- WHAT YOU NEED TO DO
From the entries below, copy every line where the string "blog" appears.
»»
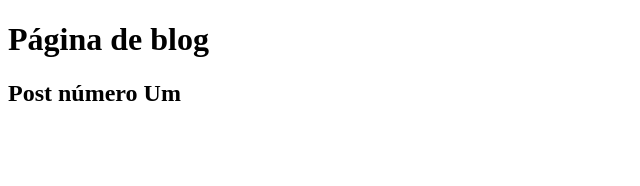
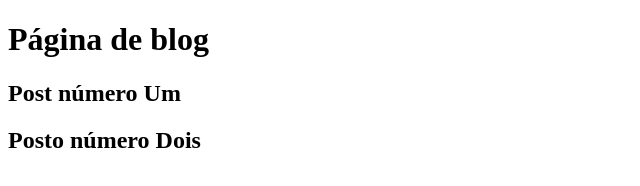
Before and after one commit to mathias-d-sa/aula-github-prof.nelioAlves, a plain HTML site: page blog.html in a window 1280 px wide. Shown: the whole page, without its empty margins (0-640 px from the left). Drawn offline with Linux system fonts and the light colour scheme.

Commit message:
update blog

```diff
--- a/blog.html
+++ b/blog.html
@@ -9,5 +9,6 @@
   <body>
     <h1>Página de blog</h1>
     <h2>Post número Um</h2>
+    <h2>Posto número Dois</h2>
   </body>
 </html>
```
««
»»
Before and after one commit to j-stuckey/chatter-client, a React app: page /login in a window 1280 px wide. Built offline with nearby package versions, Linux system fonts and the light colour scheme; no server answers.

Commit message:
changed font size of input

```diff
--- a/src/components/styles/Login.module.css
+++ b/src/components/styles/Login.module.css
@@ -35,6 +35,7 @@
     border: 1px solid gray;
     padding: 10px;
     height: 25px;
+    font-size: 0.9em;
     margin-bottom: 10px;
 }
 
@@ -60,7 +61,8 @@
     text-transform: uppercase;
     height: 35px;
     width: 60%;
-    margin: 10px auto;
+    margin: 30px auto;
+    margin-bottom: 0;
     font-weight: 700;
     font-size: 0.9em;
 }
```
««
- EXERCISE RESULT
Before and after one commit to mathias-d-sa/aula-github-prof.nelioAlves, a plain HTML site: page blog.html in a window 1280 px wide. Shown: the whole page, without its empty margins (0-640 px from the left). Drawn offline with Linux system fonts and the light colour scheme.
update blog
--- a/blog.html
+++ b/blog.html
     <h1>Página de blog</h1>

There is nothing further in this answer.